Pale Fire

Pale Fire

Author: Vladimir Nabokov

The epic poem “Pale Fire” has been put into a book following the murder of its author, American poet John Shade. Accompanying the poem is a preface, extensive notes and commentaries by Shade’s editor, Charles Kinbote. At least, when you first approach Pale Fire by Vladimir Nabokov, this is what the book seems to be. But in this dark and deceptive world, appearances can never quite be trusted. 

After reading the novel for a few pages, something begins to feel strangely amiss. The annotations which initially seem eccentric, rapidly descend into the autobiographical, the unexpected and the fantastical. As a reader you quickly realise that the focus here isn’t actually on the poem, but on the annotations provided by a possibly insane editor and madman. That is, unless Kinbote is actually telling the truth about the mysterious and vaguely familiar King of Zembla.

Described by critic William Boyd as “one of the most brilliant and extraordinary novels ever written”, Pale Fire is an intricate and spectacular work of art. It is also one of the hardest novels to pin down — there is no one set storyline, no definitive characters, and no clear answers. It is simultaneously a murder mystery, a fantasy story, a work of poetry, and a psychological study, in which readers are forced to puzzle their way along, trying to figure out exactly what they are dealing with. 

Vladimir Nabokov is commonly hailed as one of the most influential and skilled writers of the twentieth century. If you don’t recognise his name then you’ll probably recognise the title Lolita, his 1955 novel which sparked furious controversy and was ranked fourth in the list of the Modern Library 100 Best Novels. Like Lolita, Pale Fire intricately explores issues of psychological deterioration and unreliable narration, both captured with an exquisitely readable language and addictive imagery. Yet what is perhaps the most stand-out feature of this book is the ability of Nabokov to construct layer upon layer of delicate narrative with seamless skill. He convincingly jumps from writing a heartfelt, dark, and beautiful poem concerned with the death of a daughter and a waxwing slain, to the rambling and confused narrations of a deluded mind. Who should you believe? Whose narrative do you trust? And most intriguingly, who killed the poet John Shade?
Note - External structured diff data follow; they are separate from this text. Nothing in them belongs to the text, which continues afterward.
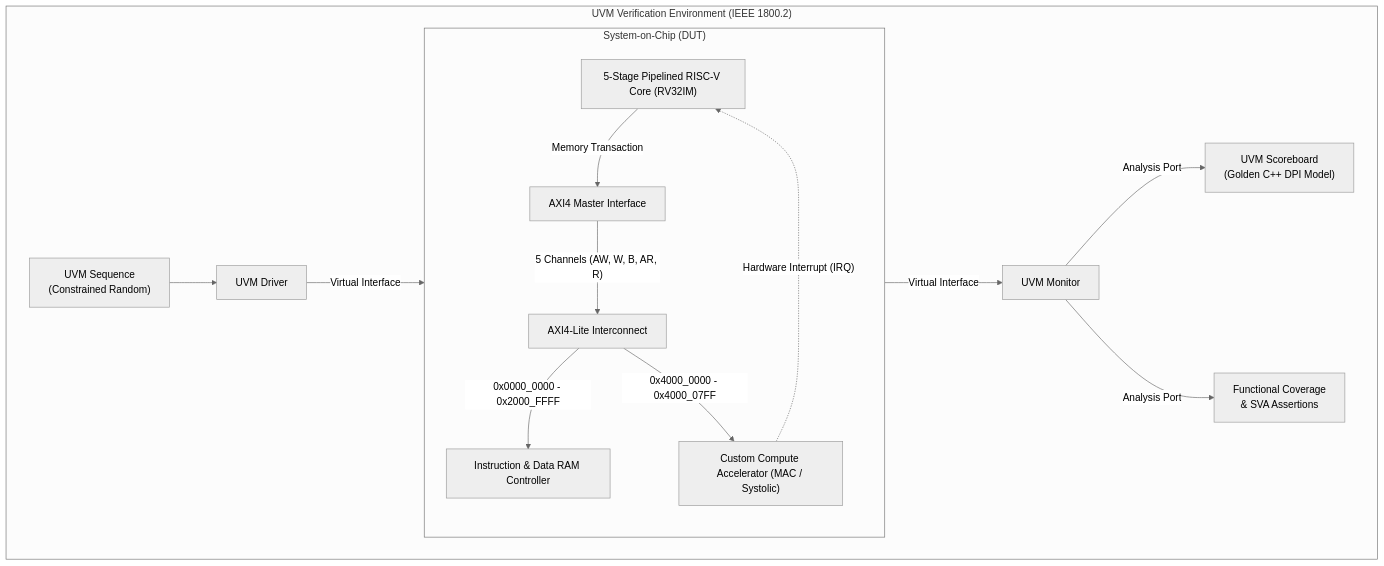
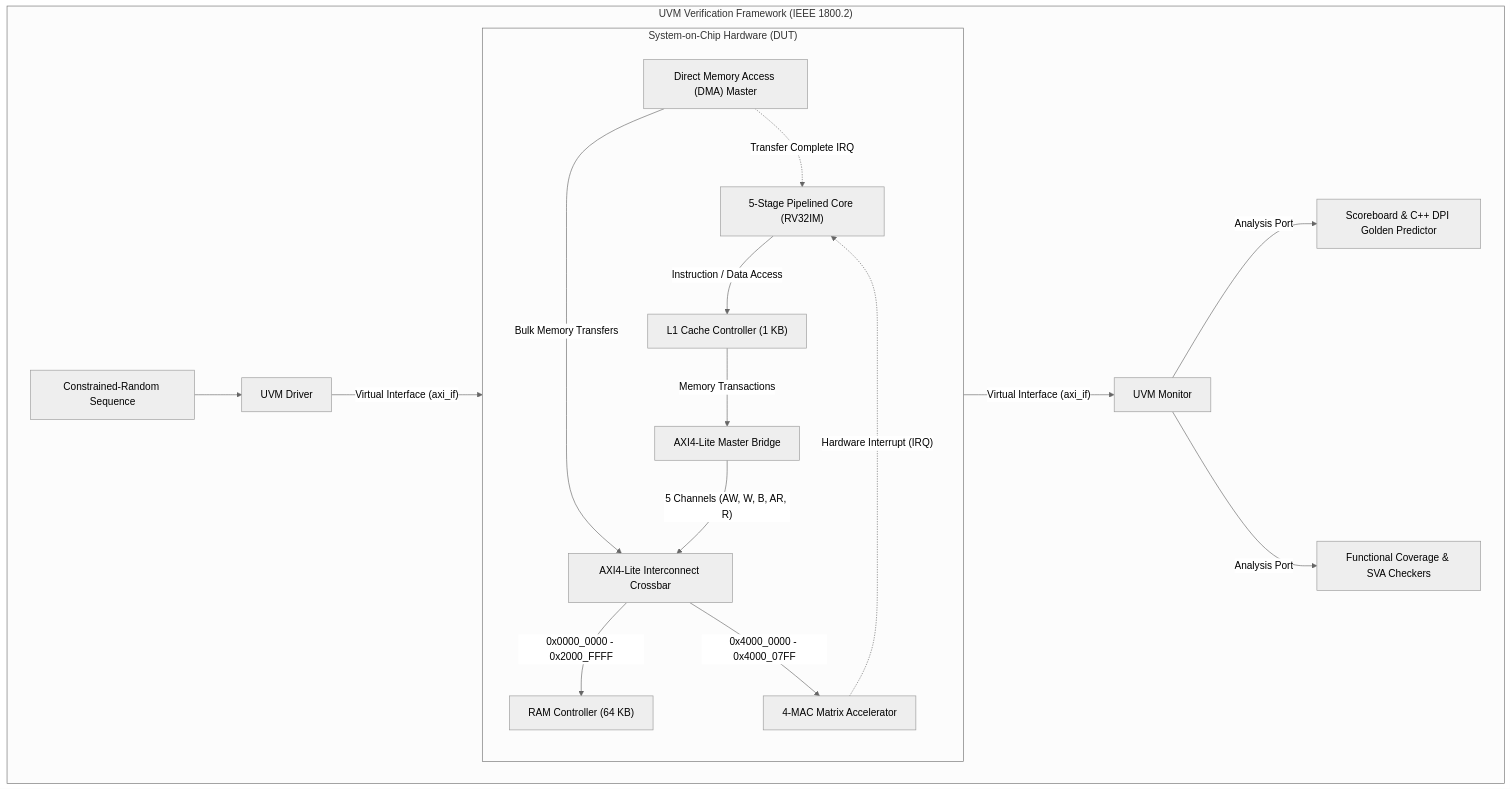
The diagram in README.md (sushrutchhatkuli/rv32i-axi-accelerator-uvm), drawn with Mermaid (neutral theme) before and after one commit. The commit also changed other lines of this file and 6 other files, not shown here.

````diff
--- a/README.md
+++ b/README.md
@@ -22,18 +57,21 @@
 ```mermaid
 flowchart TB
-    subgraph DUT["System-on-Chip (DUT)"]
-        CPU["5-Stage Pipelined RISC-V Core (RV32IM)"] -->|"Memory Transaction"| AXI_M["AXI4 Master Interface"]
-        AXI_M -->|"5 Channels (AW, W, B, AR, R)"| BUS["AXI4-Lite Interconnect"]
-        BUS -->|"0x0000_0000 - 0x2000_FFFF"| RAM["Instruction & Data RAM Controller"]
-        BUS -->|"0x4000_0000 - 0x4000_07FF"| ACC["Custom Compute Accelerator (MAC / Systolic)"]
+    subgraph DUT["System-on-Chip Hardware (DUT)"]
+        CPU["5-Stage Pipelined Core (RV32IM)"] -->|"Instruction / Data Access"| L1["L1 Cache Controller (1 KB)"]
+        L1 -->|"Memory Transactions"| AXI_M["AXI4-Lite Master Bridge"]
+        DMA["Direct Memory Access (DMA) Master"] -->|"Bulk Memory Transfers"| BUS
+        AXI_M -->|"5 Channels (AW, W, B, AR, R)"| BUS["AXI4-Lite Interconnect Crossbar"]
+        BUS -->|"0x0000_0000 - 0x2000_FFFF"| RAM["RAM Controller (64 KB)"]
+        BUS -->|"0x4000_0000 - 0x4000_07FF"| ACC["4-MAC Matrix Accelerator"]
         ACC -.->|"Hardware Interrupt (IRQ)"| CPU
+        DMA -.->|"Transfer Complete IRQ"| CPU
     end
 
-    subgraph UVM["UVM Verification Environment (IEEE 1800.2)"]
-        SEQ["UVM Sequence\n(Constrained Random)"] --> DRV["UVM Driver"]
-        DRV -->|"Virtual Interface"| DUT
-        DUT -->|"Virtual Interface"| MON["UVM Monitor"]
-        MON -->|"Analysis Port"| SCB["UVM Scoreboard\n(Golden C++ DPI Model)"]
-        MON -->|"Analysis Port"| COV["Functional Coverage\n& SVA Assertions"]
+    subgraph UVM["UVM Verification Framework (IEEE 1800.2)"]
+        SEQ["Constrained-Random Sequence"] --> DRV["UVM Driver"]
+        DRV -->|"Virtual Interface (axi_if)"| DUT
+        DUT -->|"Virtual Interface (axi_if)"| MON["UVM Monitor"]
+        MON -->|"Analysis Port"| SCB["Scoreboard & C++ DPI Golden Predictor"]
+        MON -->|"Analysis Port"| COV["Functional Coverage & SVA Checkers"]
     end
 ```
````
The answers are all there, if you take the time to look for them.

This article first appeared in Issue 20, 2016.
Posted 12:10pm Sunday 21st August 2016 by Monique Hodgkinson.